Problem requirements → Filter the records below down to lines containing "whole".

[Source data]

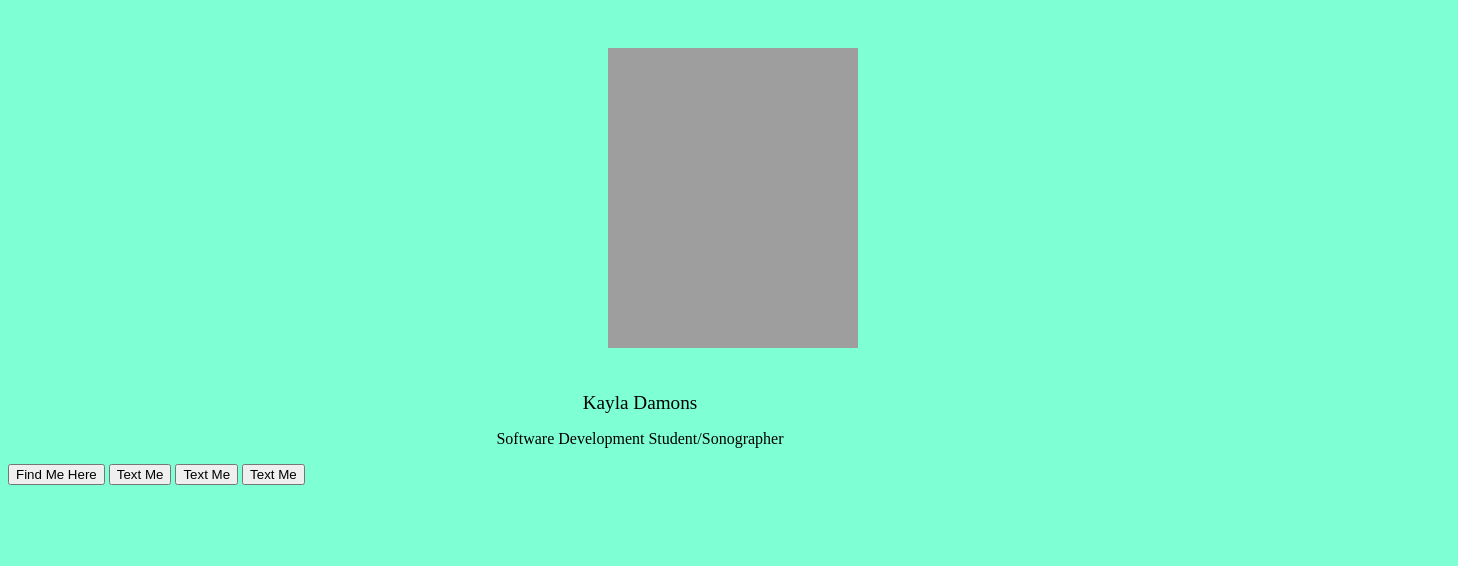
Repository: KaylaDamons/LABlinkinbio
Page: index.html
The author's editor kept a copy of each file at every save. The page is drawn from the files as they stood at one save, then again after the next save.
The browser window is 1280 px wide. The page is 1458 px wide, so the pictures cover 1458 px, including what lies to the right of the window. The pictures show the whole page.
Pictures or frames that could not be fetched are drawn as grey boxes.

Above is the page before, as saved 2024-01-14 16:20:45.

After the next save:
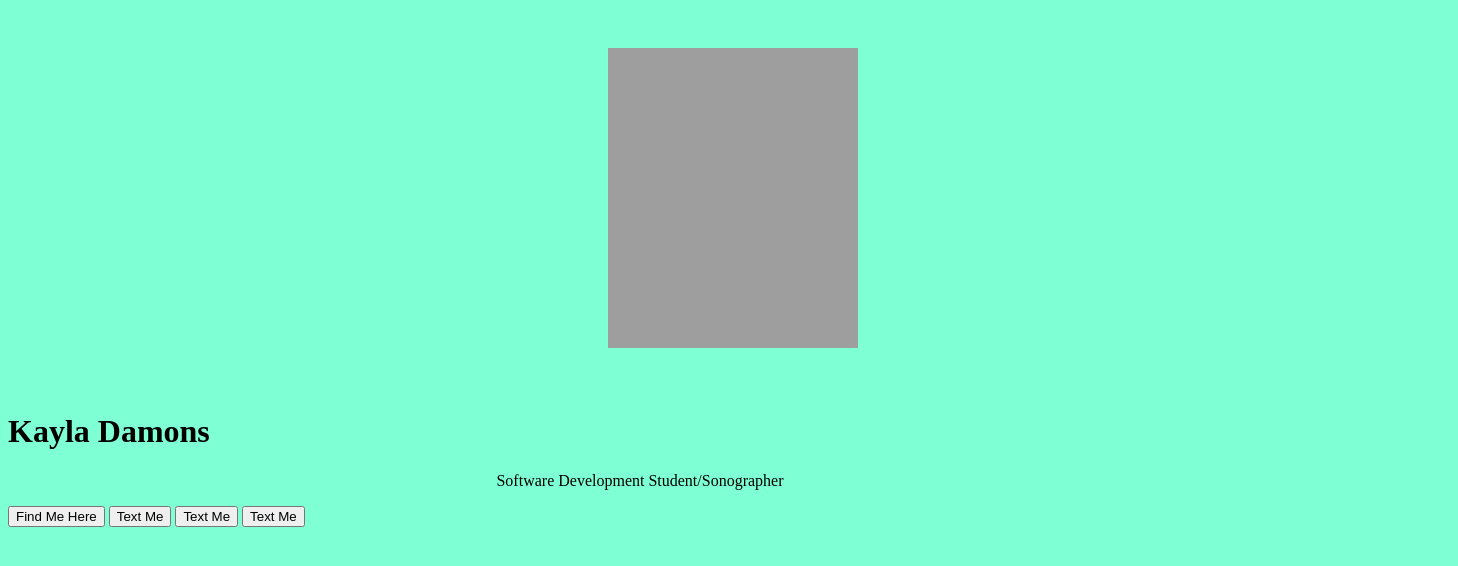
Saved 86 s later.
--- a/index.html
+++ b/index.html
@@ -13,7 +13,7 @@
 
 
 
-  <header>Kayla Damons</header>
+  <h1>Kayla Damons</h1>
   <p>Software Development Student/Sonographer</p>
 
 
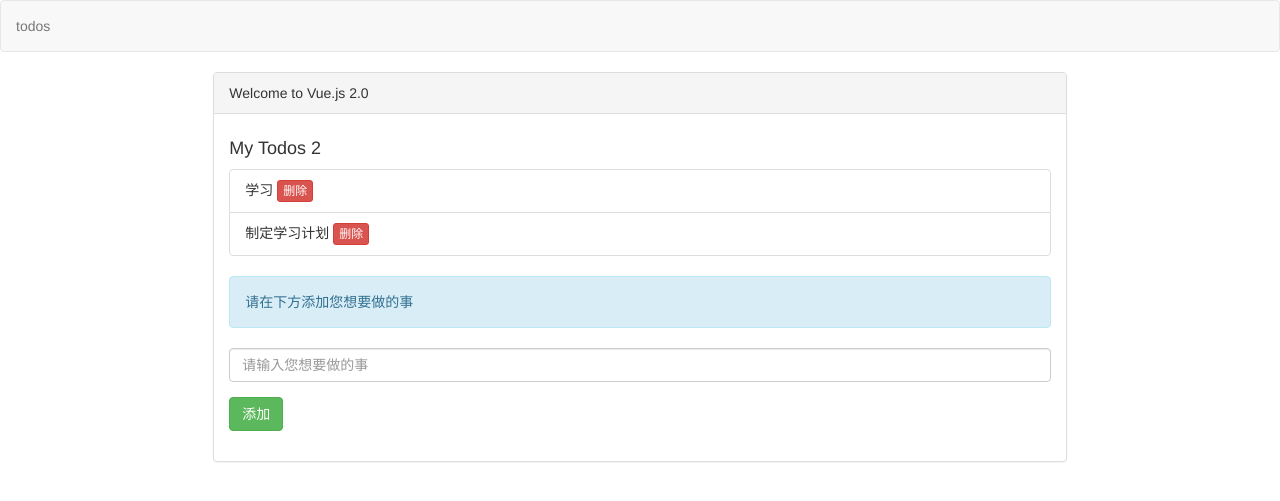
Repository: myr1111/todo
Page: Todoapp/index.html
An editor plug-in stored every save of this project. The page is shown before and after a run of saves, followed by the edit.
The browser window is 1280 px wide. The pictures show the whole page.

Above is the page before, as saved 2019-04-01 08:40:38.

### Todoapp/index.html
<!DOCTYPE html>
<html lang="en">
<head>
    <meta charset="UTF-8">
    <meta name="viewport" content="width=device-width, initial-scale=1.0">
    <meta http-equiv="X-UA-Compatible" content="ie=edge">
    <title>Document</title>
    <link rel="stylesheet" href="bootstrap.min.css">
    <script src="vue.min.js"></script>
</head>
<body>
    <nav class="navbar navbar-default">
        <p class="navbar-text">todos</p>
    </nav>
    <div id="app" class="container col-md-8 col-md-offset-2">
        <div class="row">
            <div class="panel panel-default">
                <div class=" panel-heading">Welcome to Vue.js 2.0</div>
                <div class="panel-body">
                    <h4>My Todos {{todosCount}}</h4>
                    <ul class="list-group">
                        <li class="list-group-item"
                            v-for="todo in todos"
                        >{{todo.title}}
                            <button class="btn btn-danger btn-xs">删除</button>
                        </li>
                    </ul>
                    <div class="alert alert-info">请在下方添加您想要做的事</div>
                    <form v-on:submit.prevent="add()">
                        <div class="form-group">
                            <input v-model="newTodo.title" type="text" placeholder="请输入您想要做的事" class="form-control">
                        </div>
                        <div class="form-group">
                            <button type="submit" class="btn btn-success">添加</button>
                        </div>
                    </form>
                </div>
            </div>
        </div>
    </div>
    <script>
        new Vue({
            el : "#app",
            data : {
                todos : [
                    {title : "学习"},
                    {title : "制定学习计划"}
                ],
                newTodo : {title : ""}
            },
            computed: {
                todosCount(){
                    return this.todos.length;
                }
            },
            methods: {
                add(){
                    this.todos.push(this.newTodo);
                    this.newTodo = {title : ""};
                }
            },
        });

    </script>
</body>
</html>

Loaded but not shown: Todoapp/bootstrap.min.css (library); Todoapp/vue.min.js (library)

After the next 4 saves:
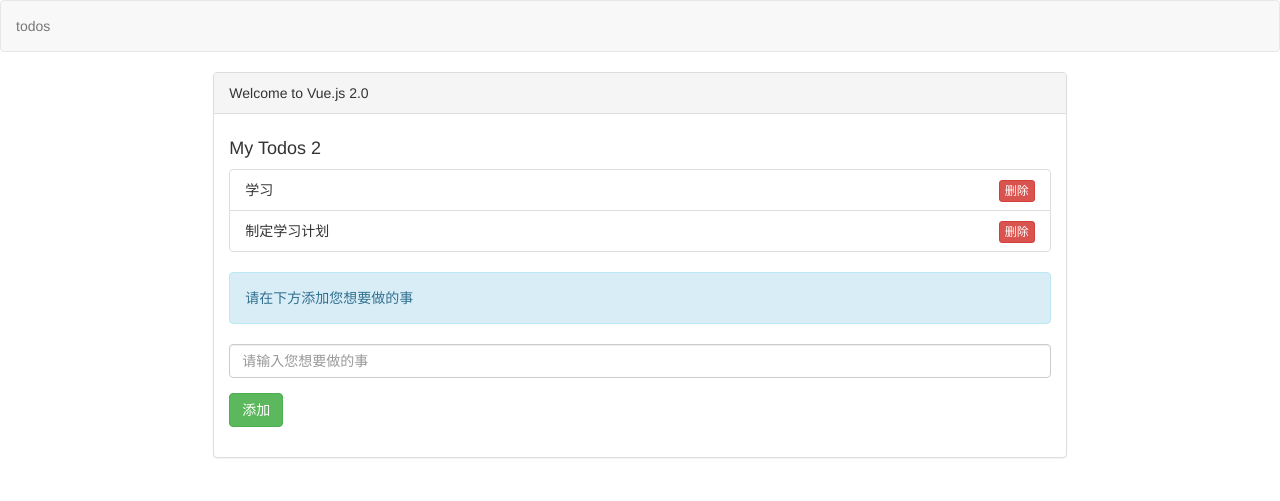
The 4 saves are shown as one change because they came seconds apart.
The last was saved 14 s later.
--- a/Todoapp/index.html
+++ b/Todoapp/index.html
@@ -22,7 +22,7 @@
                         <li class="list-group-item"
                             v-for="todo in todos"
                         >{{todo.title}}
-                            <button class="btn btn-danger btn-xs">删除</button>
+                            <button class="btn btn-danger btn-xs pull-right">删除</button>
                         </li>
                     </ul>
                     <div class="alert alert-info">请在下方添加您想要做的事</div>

Answer box →
The browser window is 1280 px wide. The page is 1458 px wide, so the pictures cover 1458 px, including what lies to the right of the window. The pictures show the whole page.
The browser window is 1280 px wide. The pictures show the whole page.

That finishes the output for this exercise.